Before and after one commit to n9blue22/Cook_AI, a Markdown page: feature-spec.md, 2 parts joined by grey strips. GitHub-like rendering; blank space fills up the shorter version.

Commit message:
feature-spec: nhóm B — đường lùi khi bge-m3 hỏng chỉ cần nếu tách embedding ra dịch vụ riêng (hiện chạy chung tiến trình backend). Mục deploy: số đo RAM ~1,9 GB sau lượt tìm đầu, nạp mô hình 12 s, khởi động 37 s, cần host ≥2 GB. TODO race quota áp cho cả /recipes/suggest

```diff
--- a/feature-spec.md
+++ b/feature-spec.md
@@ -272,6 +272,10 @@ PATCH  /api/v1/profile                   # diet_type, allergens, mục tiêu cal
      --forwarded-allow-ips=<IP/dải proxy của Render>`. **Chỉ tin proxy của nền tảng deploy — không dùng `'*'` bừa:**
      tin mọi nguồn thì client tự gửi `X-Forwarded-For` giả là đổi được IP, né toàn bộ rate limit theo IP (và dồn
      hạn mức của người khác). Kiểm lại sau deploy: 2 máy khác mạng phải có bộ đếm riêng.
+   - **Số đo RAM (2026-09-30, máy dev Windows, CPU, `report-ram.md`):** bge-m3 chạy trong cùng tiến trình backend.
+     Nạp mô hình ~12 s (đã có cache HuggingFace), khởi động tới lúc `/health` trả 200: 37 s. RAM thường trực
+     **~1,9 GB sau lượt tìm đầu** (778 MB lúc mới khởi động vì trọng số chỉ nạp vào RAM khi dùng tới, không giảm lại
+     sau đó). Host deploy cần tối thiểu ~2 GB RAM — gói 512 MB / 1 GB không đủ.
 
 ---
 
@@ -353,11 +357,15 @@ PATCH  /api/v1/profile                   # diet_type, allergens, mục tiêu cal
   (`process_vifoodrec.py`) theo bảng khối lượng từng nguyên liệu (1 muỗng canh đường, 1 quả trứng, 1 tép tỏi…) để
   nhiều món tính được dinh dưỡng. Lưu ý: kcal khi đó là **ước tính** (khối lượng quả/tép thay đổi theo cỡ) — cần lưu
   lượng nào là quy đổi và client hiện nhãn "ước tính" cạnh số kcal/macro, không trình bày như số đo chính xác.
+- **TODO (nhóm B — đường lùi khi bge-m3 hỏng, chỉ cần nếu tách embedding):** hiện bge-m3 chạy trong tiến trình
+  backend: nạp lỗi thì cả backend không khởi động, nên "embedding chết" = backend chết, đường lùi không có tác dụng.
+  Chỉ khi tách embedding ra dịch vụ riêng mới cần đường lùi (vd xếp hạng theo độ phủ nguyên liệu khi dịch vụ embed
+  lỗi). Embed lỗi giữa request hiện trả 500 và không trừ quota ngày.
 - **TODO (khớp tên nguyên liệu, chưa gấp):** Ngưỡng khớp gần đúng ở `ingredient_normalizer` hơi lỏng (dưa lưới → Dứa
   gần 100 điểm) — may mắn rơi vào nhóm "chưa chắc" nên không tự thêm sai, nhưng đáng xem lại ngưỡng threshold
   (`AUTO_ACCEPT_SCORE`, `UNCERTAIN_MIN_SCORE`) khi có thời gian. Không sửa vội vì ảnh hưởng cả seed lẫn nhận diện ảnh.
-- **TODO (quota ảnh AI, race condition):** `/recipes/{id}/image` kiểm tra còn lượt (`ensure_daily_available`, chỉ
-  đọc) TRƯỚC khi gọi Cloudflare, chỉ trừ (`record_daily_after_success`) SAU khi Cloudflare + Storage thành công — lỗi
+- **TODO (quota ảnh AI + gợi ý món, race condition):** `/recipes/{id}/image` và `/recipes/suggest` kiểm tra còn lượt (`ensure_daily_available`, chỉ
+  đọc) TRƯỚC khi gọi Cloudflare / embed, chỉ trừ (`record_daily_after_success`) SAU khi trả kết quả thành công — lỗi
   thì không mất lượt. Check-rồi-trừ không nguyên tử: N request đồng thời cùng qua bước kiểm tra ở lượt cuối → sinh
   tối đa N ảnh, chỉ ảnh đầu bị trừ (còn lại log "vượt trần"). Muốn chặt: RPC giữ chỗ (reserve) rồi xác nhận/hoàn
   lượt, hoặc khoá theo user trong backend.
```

....

## Exercise brief
Write the records out once more, exactly as shown.

## Result of the exercise
Before and after one commit to n9blue22/Cook_AI, a Markdown page: feature-spec.md, 2 parts joined by grey strips. GitHub-like rendering; blank space fills up the shorter version.

Commit message:
feature-spec: nhóm B — đường lùi khi bge-m3 hỏng chỉ cần nếu tách embedding ra dịch vụ riêng (hiện chạy chung tiến trình backend). Mục deploy: số đo RAM ~1,9 GB sau lượt tìm đầu, nạp mô hình 12 s, khởi động 37 s, cần host ≥2 GB. TODO race quota áp cho cả /recipes/suggest

```diff
--- a/feature-spec.md
+++ b/feature-spec.md
@@ -272,6 +272,10 @@ PATCH  /api/v1/profile                   # diet_type, allergens, mục tiêu cal
      --forwarded-allow-ips=<IP/dải proxy của Render>`. **Chỉ tin proxy của nền tảng deploy — không dùng `'*'` bừa:**
      tin mọi nguồn thì client tự gửi `X-Forwarded-For` giả là đổi được IP, né toàn bộ rate limit theo IP (và dồn
      hạn mức của người khác). Kiểm lại sau deploy: 2 máy khác mạng phải có bộ đếm riêng.
+   - **Số đo RAM (2026-09-30, máy dev Windows, CPU, `report-ram.md`):** bge-m3 chạy trong cùng tiến trình backend.
+     Nạp mô hình ~12 s (đã có cache HuggingFace), khởi động tới lúc `/health` trả 200: 37 s. RAM thường trực
+     **~1,9 GB sau lượt tìm đầu** (778 MB lúc mới khởi động vì trọng số chỉ nạp vào RAM khi dùng tới, không giảm lại
+     sau đó). Host deploy cần tối thiểu ~2 GB RAM — gói 512 MB / 1 GB không đủ.
 
 ---
 
@@ -353,11 +357,15 @@ PATCH  /api/v1/profile                   # diet_type, allergens, mục tiêu cal
   (`process_vifoodrec.py`) theo bảng khối lượng từng nguyên liệu (1 muỗng canh đường, 1 quả trứng, 1 tép tỏi…) để
   nhiều món tính được dinh dưỡng. Lưu ý: kcal khi đó là **ước tính** (khối lượng quả/tép thay đổi theo cỡ) — cần lưu
   lượng nào là quy đổi và client hiện nhãn "ước tính" cạnh số kcal/macro, không trình bày như số đo chính xác.
+- **TODO (nhóm B — đường lùi khi bge-m3 hỏng, chỉ cần nếu tách embedding):** hiện bge-m3 chạy trong tiến trình
+  backend: nạp lỗi thì cả backend không khởi động, nên "embedding chết" = backend chết, đường lùi không có tác dụng.
+  Chỉ khi tách embedding ra dịch vụ riêng mới cần đường lùi (vd xếp hạng theo độ phủ nguyên liệu khi dịch vụ embed
+  lỗi). Embed lỗi giữa request hiện trả 500 và không trừ quota ngày.
 - **TODO (khớp tên nguyên liệu, chưa gấp):** Ngưỡng khớp gần đúng ở `ingredient_normalizer` hơi lỏng (dưa lưới → Dứa
   gần 100 điểm) — may mắn rơi vào nhóm "chưa chắc" nên không tự thêm sai, nhưng đáng xem lại ngưỡng threshold
   (`AUTO_ACCEPT_SCORE`, `UNCERTAIN_MIN_SCORE`) khi có thời gian. Không sửa vội vì ảnh hưởng cả seed lẫn nhận diện ảnh.
-- **TODO (quota ảnh AI, race condition):** `/recipes/{id}/image` kiểm tra còn lượt (`ensure_daily_available`, chỉ
-  đọc) TRƯỚC khi gọi Cloudflare, chỉ trừ (`record_daily_after_success`) SAU khi Cloudflare + Storage thành công — lỗi
+- **TODO (quota ảnh AI + gợi ý món, race condition):** `/recipes/{id}/image` và `/recipes/suggest` kiểm tra còn lượt (`ensure_daily_available`, chỉ
+  đọc) TRƯỚC khi gọi Cloudflare / embed, chỉ trừ (`record_daily_after_success`) SAU khi trả kết quả thành công — lỗi
   thì không mất lượt. Check-rồi-trừ không nguyên tử: N request đồng thời cùng qua bước kiểm tra ở lượt cuối → sinh
   tối đa N ảnh, chỉ ảnh đầu bị trừ (còn lại log "vượt trần"). Muốn chặt: RPC giữ chỗ (reserve) rồi xác nhận/hoàn
   lượt, hoặc khoá theo user trong backend.
```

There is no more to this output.